When I created makefile, I wrote
test: main.o 1.o gcc -o test main.o 1.o main.o: main.c a.h gcc -c main.c 1.o: 1.c a.h gcc -c 1.c
but I don’t get why I use -o in the first line and -c in the second, third line.
What’s the difference between them?
Those options do very different things:
- -c tells GCC to compile a source file into a
.oobject file. Without that option, it’ll default to compiling and linking the code into a complete executable program, which only works if you give it all your
.cfiles at the same time. To compile files individually so they can be linked later, you need
- -o sets the name of the output file that GCC produces. You’re using it when linking object files to make a complete program, and the default output filename for that is
a.out. If you don’t want your program to be called

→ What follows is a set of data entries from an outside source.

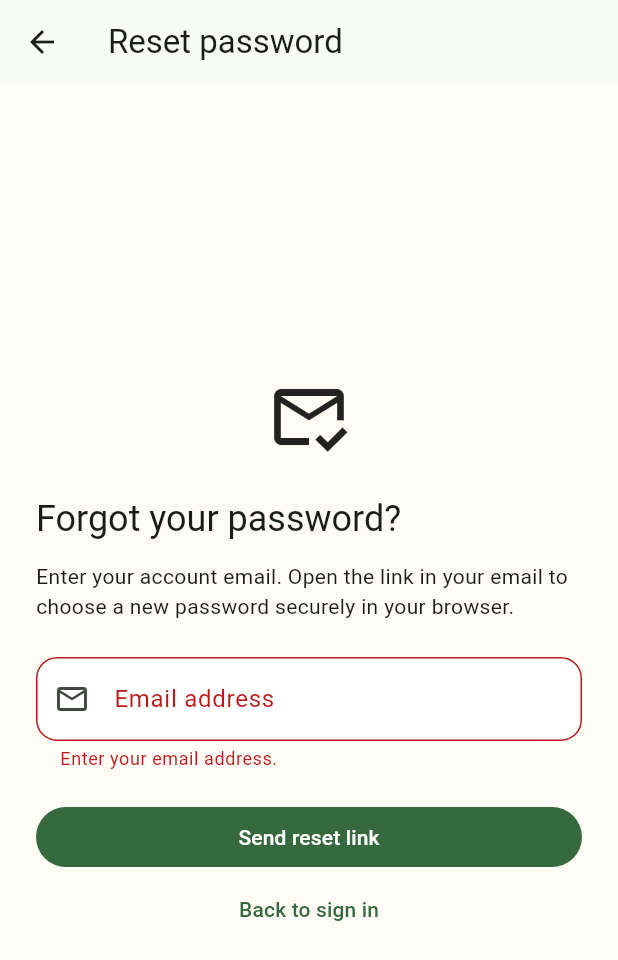
After one commit to niulaility/What2Eat, a Flutter app: the ForgotPasswordPage screen opened directly, after a tap on "Send reset link", on a phone screen of 412 x 824 dp. The commit adds this screen. Shown: the top 960 px of the screen. Run offline on Flutter 3.47's test engine with Material 3 defaults, Android fonts, the phone set to English and light mode, and no system bars; our stand-ins replace image_picker, supabase_flutter; accounts and stored records are empty.

Commit message:
W2E-24 Implement secure email-link password reset

```diff
--- /dev/null
+++ b/What2Eat/lib/features/authentication/forgot_password_page.dart
@@ -0,0 +1,175 @@
+import 'dart:async';
+
+import 'package:flutter/material.dart';
+import 'package:supabase_flutter/supabase_flutter.dart';
+
+import 'registration_validators.dart';
+
+class ForgotPasswordPage extends StatefulWidget {
+  const ForgotPasswordPage({super.key, this.sendReset});
+
+  final Future<void> Function(String email)? sendReset;
+
+  @override
+  State<ForgotPasswordPage> createState() => _ForgotPasswordPageState();
+}
+
+class _ForgotPasswordPageState extends State<ForgotPasswordPage> {
+  final _form = GlobalKey<FormState>();
+  final _email = TextEditingController();
+  Timer? _timer;
+  bool _busy = false;
+  bool _sent = false;
+  int _cooldown = 0;
+  String? _error;
+
+  @override
+  void dispose() {
+    _timer?.cancel();
+    _email.dispose();
+    super.dispose();
+  }
+
+  Future<void> _submit() async {
+    if (_busy || _cooldown > 0 || !_form.currentState!.validate()) return;
+    FocusScope.of(context).unfocus();
+    setState(() {
+      _busy = true;
+      _error = null;
+    });
+    try {
+      final email = _email.text.trim().toLowerCase();
+      if (widget.sendReset != null) {
+        await widget.sendReset!(email);
+      } else {
+        const resetUrl = String.fromEnvironment(
+          'PASSWORD_RESET_URL',
+          defaultValue: 'https://what2eat-password-reset.vercel.app/',
+        );
+        final destination = Uri.tryParse(resetUrl);
+        if (destination == null ||
+            destination.scheme != 'https' ||
+            destination.host.isEmpty ||
+            destination.userInfo.isNotEmpty ||
+            destination.hasQuery ||
+            destination.hasFragment) {
+          // Never silently fall back to Supabase's localhost Site URL.
+          throw const AuthException(
+            'Password reset is temporarily unavailable.',
+          );
+        }
+        // The recovery email template owns the destination. Its token hash
+        // works in any browser without the app's PKCE verifier or session.
+        await Supabase.instance.client.auth.resetPasswordForEmail(
+          email,
+          redirectTo: resetUrl,
+        );
+      }
+      if (!mounted) return;
+      setState(() {
+        _sent = true;
+        _cooldown = 60;
+      });
+      _timer = Timer.periodic(const Duration(seconds: 1), (timer) {
+        if (!mounted) return timer.cancel();
+        setState(() => _cooldown--);
+        if (_cooldown == 0) timer.cancel();
+      });
+    } on AuthException catch (error) {
+      if (mounted) {
+        setState(
+          () => _error = error.statusCode == '429'
+              ? 'Too many requests. Please wait a few minutes and try again.'
+              : 'Could not request a reset email. Please try again later.',
+        );
+      }
+    } catch (_) {
+      if (mounted) {
+        setState(
+          () => _error =
+              'Could not connect. Check your connection and try again.',
+        );
+      }
+    } finally {
+      if (mounted) setState(() => _busy = false);
+    }
+  }
+
+  @override
+  Widget build(BuildContext context) => Scaffold(
+    appBar: AppBar(title: const Text('Reset password')),
+    body: Center(
+      child: ConstrainedBox(
+        constraints: const BoxConstraints(maxWidth: 480),
+        child: SingleChildScrollView(
+          padding: const EdgeInsets.all(24),
+          child: Form(
+            key: _form,
+            child: Column(
+              crossAxisAlignment: CrossAxisAlignment.stretch,
+              children: [
+                const Icon(Icons.mark_email_read_outlined, size: 56),
+                const SizedBox(height: 24),
+                Text(
+                  'Forgot your password?',
+                  style: Theme.of(context).textTheme.headlineSmall,
+                ),
+                const SizedBox(height: 12),
+                const Text(
+                  'Enter your account email. Open the link in your email to choose a new password securely in your browser.',
+                ),
+                const SizedBox(height: 24),
+                TextFormField(
+                  controller: _email,
+                  enabled: !_busy,
+                  keyboardType: TextInputType.emailAddress,
+                  autofillHints: const [AutofillHints.email],
+                  autocorrect: false,
+                  textInputAction: TextInputAction.done,
+                  validator: RegistrationValidators.email,
+                  onFieldSubmitted: (_) => _submit(),
+                  decoration: const InputDecoration(
+                    labelText: 'Email address',
+                    prefixIcon: Icon(Icons.email_outlined),
+                  ),
+                ),
+                const SizedBox(height: 20),
+                FilledButton(
+                  onPressed: _busy || _cooldown > 0 ? null : _submit,
+                  child: Text(
+                    _busy
+                        ? 'Sending…'
+                        : _cooldown > 0
+                        ? 'Resend in ${_cooldown}s'
+                        : 'Send reset link',
+                  ),
+                ),
+                if (_sent) ...[
+                  const SizedBox(height: 16),
+                  const Text(
+                    'If an account exists for this email, you will receive a password reset link. Check your inbox and spam folder. Use the latest email; the link expires and can only be used once.',
+                    semanticsLabel:
+                        'Reset requested. Check your inbox and spam folder.',
+                  ),
+                ],
+                if (_error != null) ...[
+                  const SizedBox(height: 16),
+                  Text(
+                    _error!,
+                    style: TextStyle(
+                      color: Theme.of(context).colorScheme.error,
+                    ),
+                  ),
+                ],
+                TextButton(
+                  onPressed: () => Navigator.of(context).pop(),
+                  child: const Text('Back to sign in'),
+                ),
+              ],
+            ),
+          ),
+        ),
+      ),
+    ),
+  );
+}
```
Also changed, not shown: What2Eat/lib/features/authentication/auth_page.dart (+14 -0 lines), 5 other files.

a.out, you use
-oto specify a different name.
Answered By – Wyzard